Solana Beach nativeHochfilzer started Club Xcite in 2001. At the time, he was only 21, a recent UC Berkeley graduate. While he got his degree in business, he had worked with kids his entire life, mostly teaching tennis lessons. “I always had a pas- sion to work with kids who have it harder than the average child,” Hochfilzer said.
Club Xcite’s goal is to pair kids who struggle in some way, be it aca- demically, socially or athletically, with men- tors who can help out with anything from math tutoring to learn- ing to surf. The organi- zation seeks to help kids cope with a variety of issues, be it that theyare just having trouble finding friends at school or those who have more severe emo- tional and behavioral challenges like ADHD or bi-polar disorder. “We take a non-ther- apeutic, non-clinical mentorship approach,” Hochfilzer said. Club Xcite tailors mentorships around the concerns and needs ex- pressed by their par- ents—no two mentor- ships are the same, ex- cept for that they each revolve around positive reinforcement.
“We use their time with mentors to break through all the stig- mas,” said Foletta, a friend of Hochfilzer from Berkeley who is Xcite’s vice president. Hochfilzer said his mentors are amazing people, from college students focusing on educational psychology, social work or counsel- ing to teachers who are willing to put in extra time. As mentors are matched up with stu- dents with similar in- terests it can be a very enriching experience for both child and mentor, they are really able to build a relationship. “It’s a different phi- losophy of working with kids that doesn’t exist anywhere else in San Diego,” Hochfilzer said. Primarily mentors meet with the kids at their homes two to three times a week for two hours. Before amentorship starts, Xcite sits down with parents and any other profes- sionals in children’s lives to come up with a solid plan and a goal to work toward. Perfor- mance tracking sheets are filled out every two weeks to chart what is working and what is not. Hochfilzer said parents appreciate the malleable approach of the program, that the plan can be adjusted to better meet a child’s needs.
On the weekends they also have a small group environment that has been very success- ful, getting a group of seven to 10 kids with three to four mentors together to have fun and make friends. “We really see them come out of their shell,” said Foletta. “There’s a lot of growth, not just little steps, it’s leaps and bounds that they make.” In the summer, they hold weeklong camps that have a similar ap- proach to the group programs. It’s a 3:1 ra- tio of campers to men- tor so kids get personal- ized attention and lots of positive reinforce- ment as they go about activities like sea kayak- ing or rock climbing. Camp Rise Above will offer a second week of camp on Aug. 18-22. To learn more camp, visit stepup4kids.com. For information on Club Xcite summer camps or mentorship programs, visit excite- way.com.
Winter Camp in San Diego

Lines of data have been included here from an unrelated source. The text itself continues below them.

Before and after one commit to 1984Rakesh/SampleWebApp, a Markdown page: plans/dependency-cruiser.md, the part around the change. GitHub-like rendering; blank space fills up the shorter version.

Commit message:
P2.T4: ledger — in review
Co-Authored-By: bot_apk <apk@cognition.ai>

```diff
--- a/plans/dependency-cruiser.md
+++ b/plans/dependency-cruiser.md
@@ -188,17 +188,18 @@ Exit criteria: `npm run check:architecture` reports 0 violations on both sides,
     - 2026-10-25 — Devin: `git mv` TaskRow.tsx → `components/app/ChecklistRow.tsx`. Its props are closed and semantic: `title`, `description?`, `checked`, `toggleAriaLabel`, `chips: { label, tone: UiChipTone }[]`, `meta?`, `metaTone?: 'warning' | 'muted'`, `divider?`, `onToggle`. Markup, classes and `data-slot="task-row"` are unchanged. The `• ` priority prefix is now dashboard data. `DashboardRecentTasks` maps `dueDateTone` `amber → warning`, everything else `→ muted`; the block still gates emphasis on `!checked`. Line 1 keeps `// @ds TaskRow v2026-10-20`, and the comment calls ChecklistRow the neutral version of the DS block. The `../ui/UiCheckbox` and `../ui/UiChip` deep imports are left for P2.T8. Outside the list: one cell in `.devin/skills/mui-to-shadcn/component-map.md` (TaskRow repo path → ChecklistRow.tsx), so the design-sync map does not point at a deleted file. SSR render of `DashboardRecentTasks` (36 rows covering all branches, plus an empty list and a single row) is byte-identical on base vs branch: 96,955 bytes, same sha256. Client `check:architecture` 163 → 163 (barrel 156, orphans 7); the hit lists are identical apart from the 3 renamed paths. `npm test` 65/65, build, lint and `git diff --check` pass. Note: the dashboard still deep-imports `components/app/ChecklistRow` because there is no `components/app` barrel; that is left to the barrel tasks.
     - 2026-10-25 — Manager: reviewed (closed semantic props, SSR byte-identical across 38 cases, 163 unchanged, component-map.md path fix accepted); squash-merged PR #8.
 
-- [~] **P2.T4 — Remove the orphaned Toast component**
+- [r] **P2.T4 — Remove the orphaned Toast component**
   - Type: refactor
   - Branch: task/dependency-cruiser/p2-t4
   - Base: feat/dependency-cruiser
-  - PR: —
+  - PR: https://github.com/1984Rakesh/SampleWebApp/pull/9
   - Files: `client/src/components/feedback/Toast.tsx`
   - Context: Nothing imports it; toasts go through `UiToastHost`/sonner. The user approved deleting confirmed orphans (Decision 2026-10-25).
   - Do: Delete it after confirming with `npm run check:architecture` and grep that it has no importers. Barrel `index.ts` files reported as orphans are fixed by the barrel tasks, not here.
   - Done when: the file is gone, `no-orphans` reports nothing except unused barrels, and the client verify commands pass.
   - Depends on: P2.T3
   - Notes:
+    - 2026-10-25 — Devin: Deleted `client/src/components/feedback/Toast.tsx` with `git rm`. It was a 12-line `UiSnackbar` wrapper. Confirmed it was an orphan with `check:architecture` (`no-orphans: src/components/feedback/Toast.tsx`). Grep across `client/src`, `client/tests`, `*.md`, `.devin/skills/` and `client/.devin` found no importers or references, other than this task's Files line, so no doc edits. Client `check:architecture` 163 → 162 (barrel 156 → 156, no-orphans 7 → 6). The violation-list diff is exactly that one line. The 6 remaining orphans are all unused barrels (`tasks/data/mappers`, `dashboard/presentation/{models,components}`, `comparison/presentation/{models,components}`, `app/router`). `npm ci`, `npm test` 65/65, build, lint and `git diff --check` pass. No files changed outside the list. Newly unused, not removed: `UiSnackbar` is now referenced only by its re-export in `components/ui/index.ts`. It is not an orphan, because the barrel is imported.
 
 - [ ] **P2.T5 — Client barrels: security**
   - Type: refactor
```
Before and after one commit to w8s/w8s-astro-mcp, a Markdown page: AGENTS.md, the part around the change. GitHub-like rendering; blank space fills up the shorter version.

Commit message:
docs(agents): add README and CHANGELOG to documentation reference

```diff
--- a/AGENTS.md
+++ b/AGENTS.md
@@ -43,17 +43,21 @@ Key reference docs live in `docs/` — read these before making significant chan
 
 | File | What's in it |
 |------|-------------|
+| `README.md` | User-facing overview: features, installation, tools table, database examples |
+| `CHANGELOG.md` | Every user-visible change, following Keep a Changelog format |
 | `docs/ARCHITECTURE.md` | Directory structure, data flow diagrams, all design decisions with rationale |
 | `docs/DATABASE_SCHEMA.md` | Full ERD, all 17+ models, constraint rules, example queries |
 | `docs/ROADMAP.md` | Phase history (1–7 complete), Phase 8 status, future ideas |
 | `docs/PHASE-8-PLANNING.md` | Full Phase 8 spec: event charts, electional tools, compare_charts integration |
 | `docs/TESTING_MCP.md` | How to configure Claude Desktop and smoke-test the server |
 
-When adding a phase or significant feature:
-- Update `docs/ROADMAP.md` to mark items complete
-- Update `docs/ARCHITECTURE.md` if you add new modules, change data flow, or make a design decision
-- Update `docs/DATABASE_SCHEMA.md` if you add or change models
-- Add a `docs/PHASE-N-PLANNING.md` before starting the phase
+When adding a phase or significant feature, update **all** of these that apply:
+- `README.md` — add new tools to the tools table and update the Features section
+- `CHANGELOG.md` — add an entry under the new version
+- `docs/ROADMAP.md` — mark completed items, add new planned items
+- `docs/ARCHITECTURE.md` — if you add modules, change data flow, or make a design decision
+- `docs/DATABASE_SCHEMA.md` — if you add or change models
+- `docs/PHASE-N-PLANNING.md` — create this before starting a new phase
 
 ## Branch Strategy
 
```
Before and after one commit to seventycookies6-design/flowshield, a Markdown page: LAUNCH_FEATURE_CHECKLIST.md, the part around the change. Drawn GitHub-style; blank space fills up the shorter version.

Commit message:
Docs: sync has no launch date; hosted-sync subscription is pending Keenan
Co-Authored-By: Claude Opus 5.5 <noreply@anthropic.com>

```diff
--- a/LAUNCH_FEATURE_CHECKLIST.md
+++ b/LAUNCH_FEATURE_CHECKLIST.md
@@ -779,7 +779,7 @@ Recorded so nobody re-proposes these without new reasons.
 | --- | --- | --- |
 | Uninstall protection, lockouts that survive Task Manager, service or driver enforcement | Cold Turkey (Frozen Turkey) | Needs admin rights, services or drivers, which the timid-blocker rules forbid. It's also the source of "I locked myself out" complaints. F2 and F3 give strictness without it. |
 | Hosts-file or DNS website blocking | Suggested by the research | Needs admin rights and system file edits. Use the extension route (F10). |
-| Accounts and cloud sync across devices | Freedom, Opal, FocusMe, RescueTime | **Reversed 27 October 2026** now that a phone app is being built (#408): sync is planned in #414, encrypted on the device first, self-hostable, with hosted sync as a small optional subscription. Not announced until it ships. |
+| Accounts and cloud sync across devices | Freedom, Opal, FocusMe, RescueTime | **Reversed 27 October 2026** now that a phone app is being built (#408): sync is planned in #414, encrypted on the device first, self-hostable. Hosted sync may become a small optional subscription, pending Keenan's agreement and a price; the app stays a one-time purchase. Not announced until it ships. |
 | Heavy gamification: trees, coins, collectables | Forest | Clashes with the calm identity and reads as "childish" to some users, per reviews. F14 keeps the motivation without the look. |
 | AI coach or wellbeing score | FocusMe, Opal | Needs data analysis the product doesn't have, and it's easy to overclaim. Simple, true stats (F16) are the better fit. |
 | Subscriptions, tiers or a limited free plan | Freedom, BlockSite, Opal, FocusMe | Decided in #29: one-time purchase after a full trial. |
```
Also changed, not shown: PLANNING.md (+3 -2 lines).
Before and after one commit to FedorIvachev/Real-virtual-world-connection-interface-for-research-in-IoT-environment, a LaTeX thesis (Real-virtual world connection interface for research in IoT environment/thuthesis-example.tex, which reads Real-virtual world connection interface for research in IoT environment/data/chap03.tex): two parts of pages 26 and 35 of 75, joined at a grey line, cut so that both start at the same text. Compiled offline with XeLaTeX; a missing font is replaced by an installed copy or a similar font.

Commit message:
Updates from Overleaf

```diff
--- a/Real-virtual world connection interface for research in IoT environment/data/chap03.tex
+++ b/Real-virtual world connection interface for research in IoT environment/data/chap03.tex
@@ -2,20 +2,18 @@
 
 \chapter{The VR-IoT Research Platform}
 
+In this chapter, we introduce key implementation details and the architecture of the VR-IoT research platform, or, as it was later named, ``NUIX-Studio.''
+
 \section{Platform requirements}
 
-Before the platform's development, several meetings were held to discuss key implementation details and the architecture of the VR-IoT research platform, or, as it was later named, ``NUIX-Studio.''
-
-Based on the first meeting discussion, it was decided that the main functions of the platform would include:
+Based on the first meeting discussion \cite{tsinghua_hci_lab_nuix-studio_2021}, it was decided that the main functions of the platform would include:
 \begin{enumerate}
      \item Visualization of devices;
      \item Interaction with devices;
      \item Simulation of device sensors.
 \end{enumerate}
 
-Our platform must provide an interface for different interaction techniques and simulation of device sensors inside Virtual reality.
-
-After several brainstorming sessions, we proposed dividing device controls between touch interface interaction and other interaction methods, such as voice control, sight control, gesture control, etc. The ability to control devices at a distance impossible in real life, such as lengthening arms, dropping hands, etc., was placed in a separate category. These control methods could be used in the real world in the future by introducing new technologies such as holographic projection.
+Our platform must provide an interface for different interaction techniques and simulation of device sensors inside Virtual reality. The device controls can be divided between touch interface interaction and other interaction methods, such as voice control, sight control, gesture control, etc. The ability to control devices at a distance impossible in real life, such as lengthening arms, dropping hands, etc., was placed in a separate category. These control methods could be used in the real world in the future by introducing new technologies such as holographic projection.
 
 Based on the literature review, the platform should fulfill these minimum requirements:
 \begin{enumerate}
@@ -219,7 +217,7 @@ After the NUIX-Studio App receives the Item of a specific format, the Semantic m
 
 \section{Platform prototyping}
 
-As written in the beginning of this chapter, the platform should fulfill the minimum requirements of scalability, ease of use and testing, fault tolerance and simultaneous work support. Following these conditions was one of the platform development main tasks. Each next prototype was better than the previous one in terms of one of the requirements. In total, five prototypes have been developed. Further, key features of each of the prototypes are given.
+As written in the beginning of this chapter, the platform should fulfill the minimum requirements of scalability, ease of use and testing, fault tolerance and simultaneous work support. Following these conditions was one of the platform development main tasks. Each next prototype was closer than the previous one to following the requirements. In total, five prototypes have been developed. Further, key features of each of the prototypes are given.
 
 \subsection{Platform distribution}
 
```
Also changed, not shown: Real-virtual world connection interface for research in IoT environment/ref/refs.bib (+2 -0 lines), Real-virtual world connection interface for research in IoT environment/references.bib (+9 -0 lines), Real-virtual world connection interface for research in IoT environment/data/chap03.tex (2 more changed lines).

Public Event Winter Camp - WINTER CAMP Application and Waiver CLubXcite 2013 December 16th – December 20th Join Clubxcite for a full week of ...12/16/2013 1:00 PM - 4:30 PM
- NEWS RELEASE: ( November 26, 2010 ) Mentorship comes full circle for San Diego Pair Author: ClubXcite
- NEWS RELEASE: ( November 26, 2010 ) Students ‘Xcited’ to work with mentors Author: ClubXcite
- NEWS RELEASE: ( November 26, 2010 ) Changing Lives, One at a Time Author: ClubXcite
Phone: (858) 779.9674